Passing into autumn, I’m already thinking ahead to the winter nights in the North Country. The hidden, semi-subterranean Buccaneer Lounge is a warm and cheeseburger-filled beacon on a cold, rainy evening.
I’ve taken many pictures of St. Lawrence University’s Johnson Hall, particularly at night—its sheer glass face looks particularly stunning when fully illuminated. After years at the school, I’ve realized the degree to which those pictures have aged; the trees outside no longer take the same form and the whole setting of the structure is now. After more than five years at St. Lawrence, perhaps I need to begin revisiting other structures, too.
Clear, cold winter air and a road stretching north from the Connecticut-Massachusetts border makes a lovely entrance to the Berkshires. A photogenic dusting of snow doesn’t hurt, either.
This is an example of perfect timing—as much as I like to take winter pictures, quadcopter drones like neither snow nor extremely low temperatures. Early in the season, however, there are lucky days like this one where snow is immediately followed by clear skies and above-freezing temperatures that give me a tiny window in which to capture the winter.
From modern lasers to something a bit older: the lakeside view of Mohonk Mountain House, looking much as it has for more than 100 years. The sheer face of the cliff contines into the structure and reflects in the water.

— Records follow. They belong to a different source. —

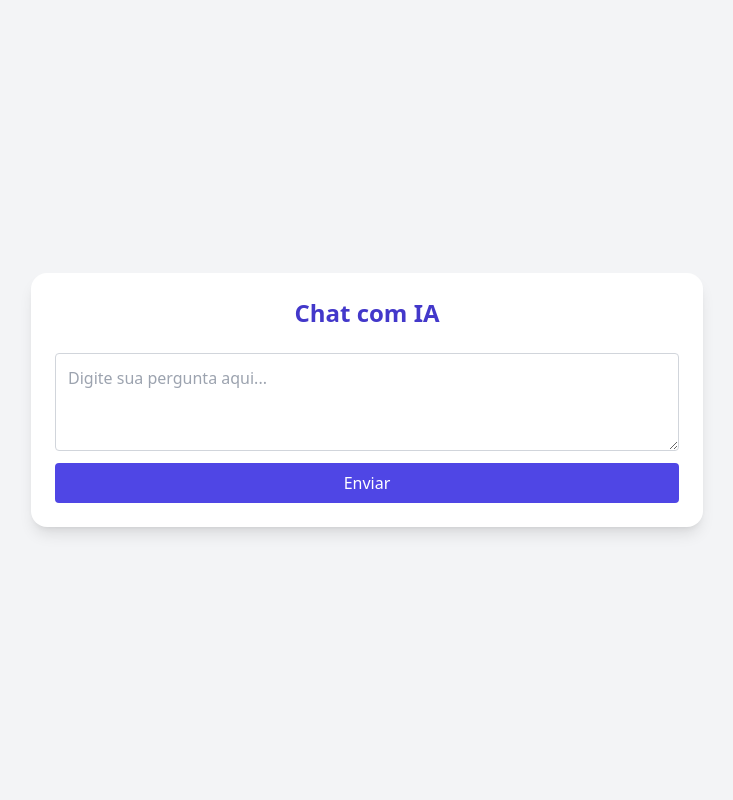
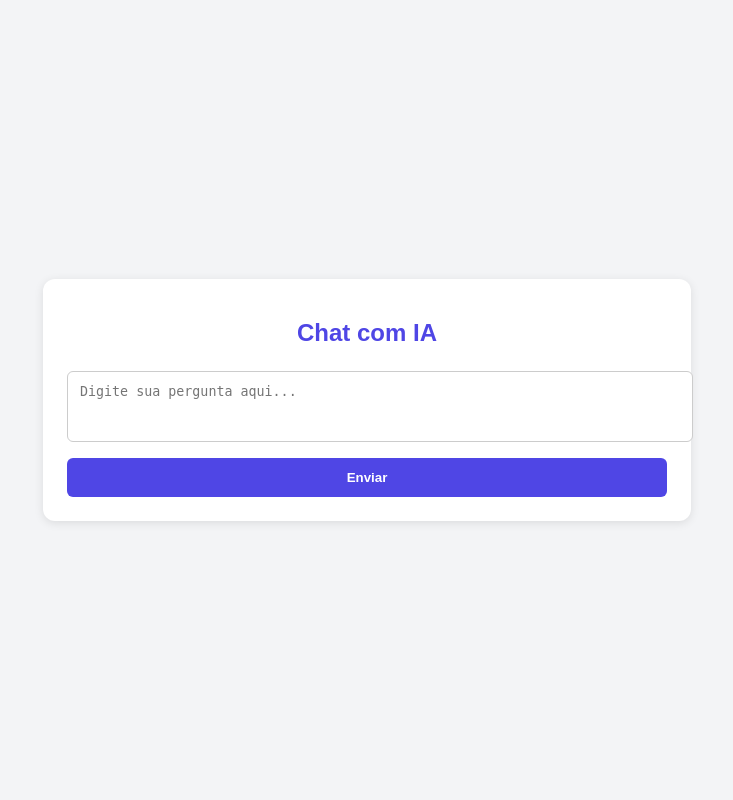
Before and after one commit to MacDowell354/assistente-alunos, a FastAPI app: template templates/index.html in a window 1280 px wide. Shown: the whole page, without its empty margins (273-1006 px from the left). Run offline with FastAPI, Linux system fonts and the light colour scheme; the template is opened without the code that fills it, so the values that code supplies are empty; parts of the project's set-up code (start-up, migrations or seed data) failed here and were passed over; some libraries are stand-ins or nearby versions.

Commit message:
Update index.html

```diff
--- a/templates/index.html
+++ b/templates/index.html
@@ -4,40 +4,85 @@
   <meta charset="UTF-8" />
   <title>Assistente Professor</title>
   <meta name="viewport" content="width=device-width, initial-scale=1.0" />
-    <script defer src="https://cdn.tailwindcss.com"></script>
+  <style>
+    body {
+      font-family: sans-serif;
+      background-color: #f3f4f6;
+      margin: 0;
+      padding: 0;
+      display: flex;
+      justify-content: center;
+      align-items: center;
+      min-height: 100vh;
+    }
+    .container {
+      background-color: #ffffff;
+      border-radius: 12px;
+      padding: 24px;
+      max-width: 600px;
+      width: 90%;
+      box-shadow: 0 2px 10px rgba(0,0,0,0.1);
+    }
+    h1 {
+      color: #4f46e5;
+      font-size: 24px;
+      text-align: center;
+      margin-bottom: 24px;
+    }
+    .label {
+      font-weight: 600;
+      color: #555;
+    }
+    .box {
+      background-color: #f9fafb;
+      padding: 12px;
+      border-radius: 8px;
+      margin-bottom: 16px;
+    }
+    textarea {
+      width: 100%;
+      padding: 12px;
+      border-radius: 6px;
+      border: 1px solid #ccc;
+      resize: none;
+    }
+    button {
+      margin-top: 12px;
+      width: 100%;
+      background-color: #4f46e5;
+      color: white;
+      padding: 12px;
+      border: none;
+      border-radius: 6px;
+      font-weight: bold;
+      cursor: pointer;
+    }
+    button:hover {
+      background-color: #4338ca;
+    }
+  </style>
 </head>
-  <body class="bg-gray-100 text-gray-800 min-h-screen flex flex-col items-center justify-center px-4 py-8">
-    <div class="w-full max-w-2xl bg-white p-6 rounded-2xl shadow-lg">
-      <h1 class="text-2xl font-bold text-center mb-6 text-indigo-700">Chat com IA</h1>
+<body>
+  <div class="container">
+    <h1>Chat com IA</h1>
 
     {% if question %}
-        <div class="mb-4">
-          <p class="text-sm font-semibold text-gray-500">Você:</p>
-          <p class="bg-gray-100 p-3 rounded mt-1">{{ question }}</p>
+      <div>
+        <p class="label">Você:</p>
+        <p class="box">{{ question }}</p>
       </div>
     {% endif %}
 
     {% if answer %}
-        <div class="mb-6">
-          <p class="text-sm font-semibold text-gray-500">IA:</p>
-          <p class="bg-indigo-50 p-3 rounded mt-1">{{ answer }}</p>
+      <div>
+        <p class="label">IA:</p>
+        <p class="box">{{ answer }}</p>
       </div>
     {% endif %}
 
-      <form action="/ask" method="post" class="flex flex-col gap-3">
-        <textarea
-          name="question"
-          rows="3"
-          required
-          placeholder="Digite sua pergunta aqui..."
-          class="p-3 border border-gray-300 rounded focus:outline-none focus:ring-2 focus:ring-indigo-400"
-        ></textarea>
-        <button
-          type="submit"
-          class="bg-indigo-600 text-white px-4 py-2 rounded hover:bg-indigo-700 transition"
-        >
-          Enviar
-        </button>
+    <form action="/ask" method="post">
+      <textarea name="question" rows="3" required placeholder="Digite sua pergunta aqui..."></textarea>
+      <button type="submit">Enviar</button>
     </form>
   </div>
 </body>
```
Lines whose indentation alone changed are shown as unchanged.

There are many ways to define the seasons, with varying degrees of usefulness. (Solstices and equinoxes seem to have only the thinnest connection with the weather.) Perhaps the most valuable differentiation between times of the year is when one can reasonably be out on the water: “Spring” is that first moment when an afternoon in a canoe doesn’t sound miserable.